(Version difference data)

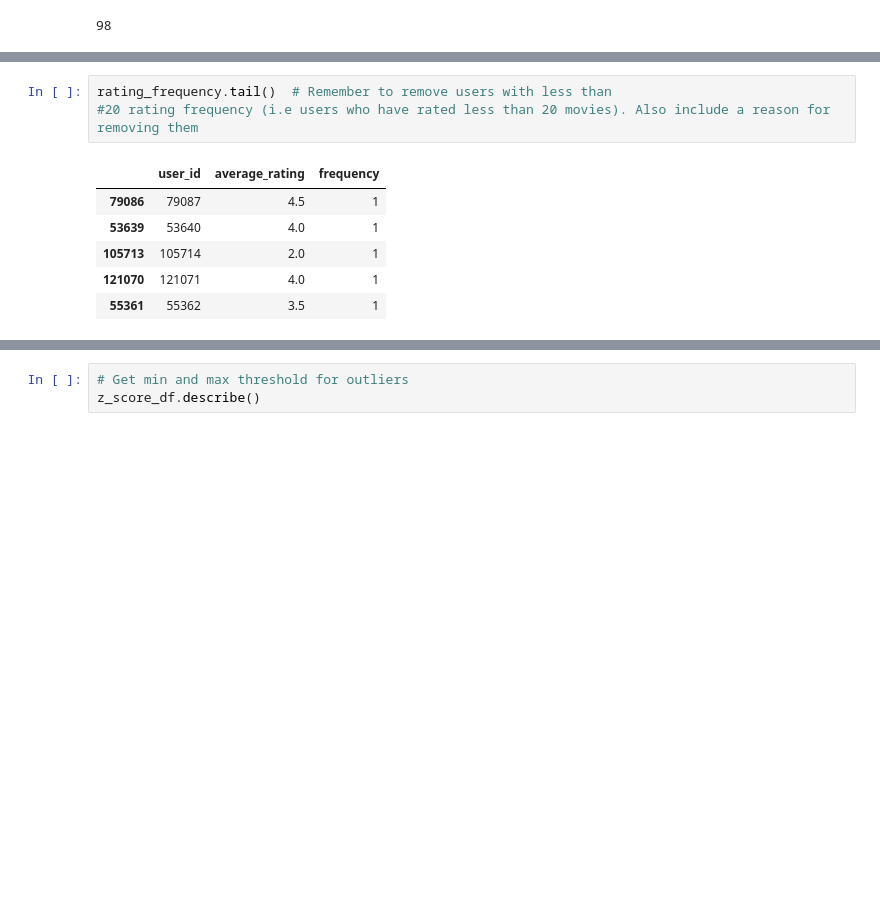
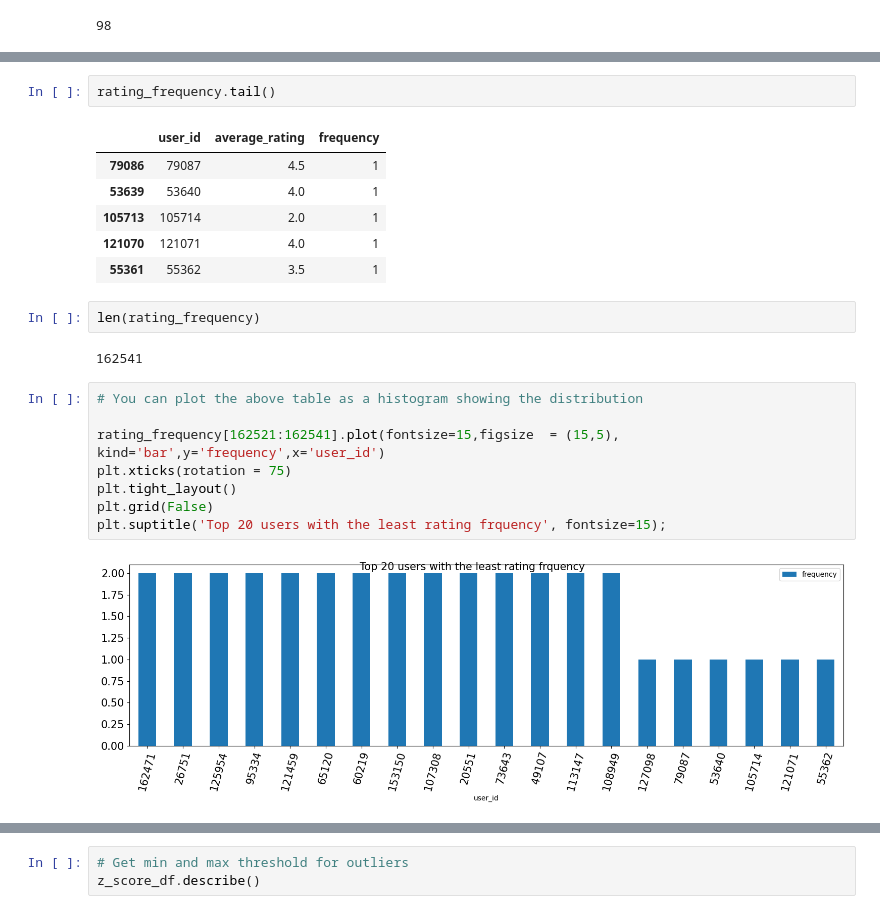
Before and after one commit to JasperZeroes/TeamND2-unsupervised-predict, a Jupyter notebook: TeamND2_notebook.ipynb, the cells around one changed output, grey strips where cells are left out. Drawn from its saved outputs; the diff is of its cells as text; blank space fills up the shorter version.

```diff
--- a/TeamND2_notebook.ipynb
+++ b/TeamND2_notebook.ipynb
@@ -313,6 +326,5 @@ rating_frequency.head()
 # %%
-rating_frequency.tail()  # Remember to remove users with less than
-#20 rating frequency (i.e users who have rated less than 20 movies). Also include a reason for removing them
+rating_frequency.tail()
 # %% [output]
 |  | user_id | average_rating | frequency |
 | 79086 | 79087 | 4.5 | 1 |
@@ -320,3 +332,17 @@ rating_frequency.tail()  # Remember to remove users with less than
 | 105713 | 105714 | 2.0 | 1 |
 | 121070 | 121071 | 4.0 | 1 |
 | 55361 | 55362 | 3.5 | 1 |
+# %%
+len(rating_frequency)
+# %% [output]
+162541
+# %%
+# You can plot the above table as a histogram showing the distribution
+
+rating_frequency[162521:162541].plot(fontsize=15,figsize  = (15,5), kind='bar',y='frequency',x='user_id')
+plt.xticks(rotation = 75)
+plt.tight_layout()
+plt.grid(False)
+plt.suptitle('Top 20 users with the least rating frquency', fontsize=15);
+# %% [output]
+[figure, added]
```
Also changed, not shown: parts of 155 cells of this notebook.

** Aim of the task **
What is needed is every entry above, repeated exactly, with the pictures dropped.

** Written response **
Before and after one commit to JasperZeroes/TeamND2-unsupervised-predict, a Jupyter notebook: TeamND2_notebook.ipynb, the cells around one changed output, grey strips where cells are left out. Drawn from its saved outputs; the diff is of its cells as text; blank space fills up the shorter version.

```diff
--- a/TeamND2_notebook.ipynb
+++ b/TeamND2_notebook.ipynb
@@ -313,6 +326,5 @@ rating_frequency.head()
 # %%
-rating_frequency.tail()  # Remember to remove users with less than
-#20 rating frequency (i.e users who have rated less than 20 movies). Also include a reason for removing them
+rating_frequency.tail()
 # %% [output]
 |  | user_id | average_rating | frequency |
 | 79086 | 79087 | 4.5 | 1 |
@@ -320,3 +332,17 @@ rating_frequency.tail()  # Remember to remove users with less than
 | 105713 | 105714 | 2.0 | 1 |
 | 121070 | 121071 | 4.0 | 1 |
 | 55361 | 55362 | 3.5 | 1 |
+# %%
+len(rating_frequency)
+# %% [output]
+162541
+# %%
+# You can plot the above table as a histogram showing the distribution
+
+rating_frequency[162521:162541].plot(fontsize=15,figsize  = (15,5), kind='bar',y='frequency',x='user_id')
+plt.xticks(rotation = 75)
+plt.tight_layout()
+plt.grid(False)
+plt.suptitle('Top 20 users with the least rating frquency', fontsize=15);
+# %% [output]
+[figure, added]
```
Also changed, not shown: parts of 155 cells of this notebook.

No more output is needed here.